> **Your assignment**:
What lines of the data hold the string "import"? Pull each one out.

##### Information #####

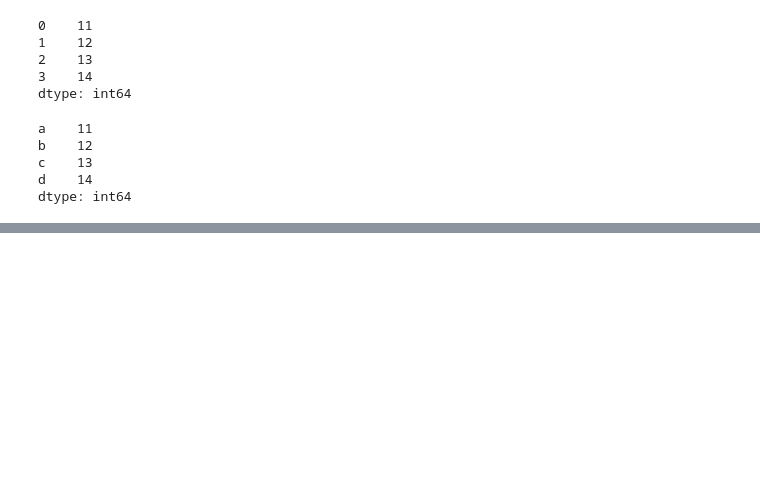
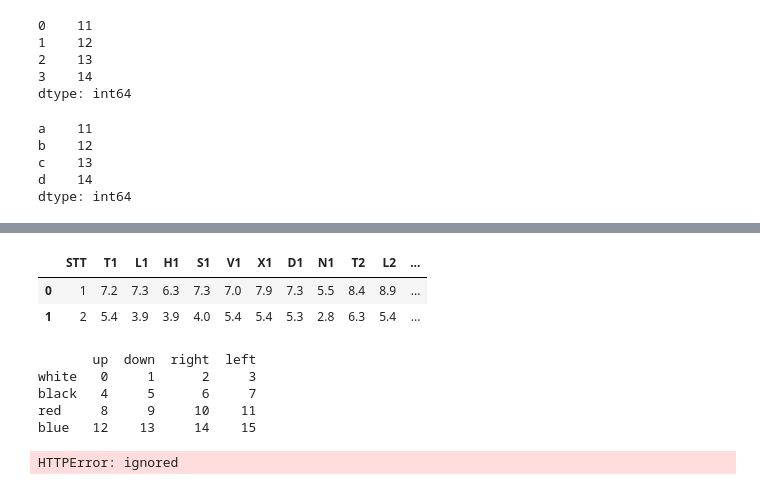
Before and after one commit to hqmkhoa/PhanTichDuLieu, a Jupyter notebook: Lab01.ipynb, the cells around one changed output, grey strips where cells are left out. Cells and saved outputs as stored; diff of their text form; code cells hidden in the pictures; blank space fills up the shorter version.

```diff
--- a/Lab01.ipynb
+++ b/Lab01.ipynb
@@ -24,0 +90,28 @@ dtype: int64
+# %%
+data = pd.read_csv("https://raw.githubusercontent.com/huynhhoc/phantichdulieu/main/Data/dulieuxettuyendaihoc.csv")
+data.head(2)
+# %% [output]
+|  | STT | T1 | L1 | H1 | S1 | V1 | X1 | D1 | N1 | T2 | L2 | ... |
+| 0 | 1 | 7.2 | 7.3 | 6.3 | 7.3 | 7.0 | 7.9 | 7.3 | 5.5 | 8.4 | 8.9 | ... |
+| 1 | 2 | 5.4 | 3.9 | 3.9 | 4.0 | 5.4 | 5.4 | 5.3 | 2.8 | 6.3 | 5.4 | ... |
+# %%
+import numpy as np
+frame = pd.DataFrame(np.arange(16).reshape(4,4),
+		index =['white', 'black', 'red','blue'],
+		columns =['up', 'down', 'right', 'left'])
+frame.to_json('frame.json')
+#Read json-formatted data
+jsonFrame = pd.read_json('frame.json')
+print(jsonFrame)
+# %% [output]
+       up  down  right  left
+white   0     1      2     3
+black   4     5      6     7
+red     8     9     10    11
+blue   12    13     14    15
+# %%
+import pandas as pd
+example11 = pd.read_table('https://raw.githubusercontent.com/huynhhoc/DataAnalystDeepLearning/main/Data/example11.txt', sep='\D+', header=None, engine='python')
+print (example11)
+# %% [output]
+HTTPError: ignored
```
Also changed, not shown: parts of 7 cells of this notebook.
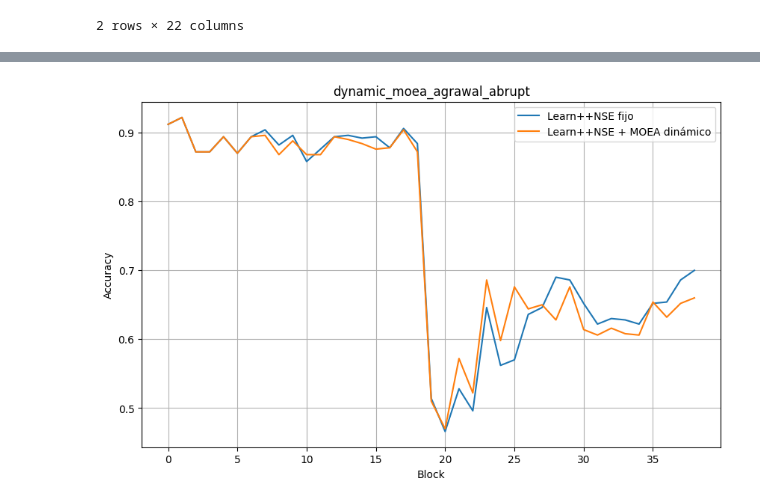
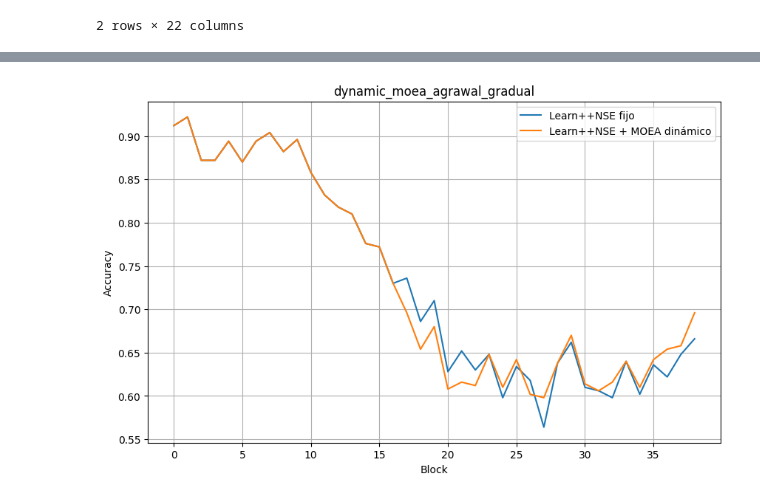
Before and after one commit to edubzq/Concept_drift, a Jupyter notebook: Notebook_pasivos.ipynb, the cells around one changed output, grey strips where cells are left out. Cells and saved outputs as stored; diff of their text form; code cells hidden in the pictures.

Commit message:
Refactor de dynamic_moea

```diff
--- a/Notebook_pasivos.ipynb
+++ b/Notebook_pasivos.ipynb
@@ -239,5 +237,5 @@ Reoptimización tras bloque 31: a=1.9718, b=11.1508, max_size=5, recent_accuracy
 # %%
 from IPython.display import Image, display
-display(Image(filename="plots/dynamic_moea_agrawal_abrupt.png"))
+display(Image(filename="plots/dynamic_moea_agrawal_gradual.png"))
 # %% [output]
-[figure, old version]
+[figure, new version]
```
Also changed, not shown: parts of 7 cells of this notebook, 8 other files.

#####

> **Result below**:
+import numpy as np
+import pandas as pd
 from IPython.display import Image, display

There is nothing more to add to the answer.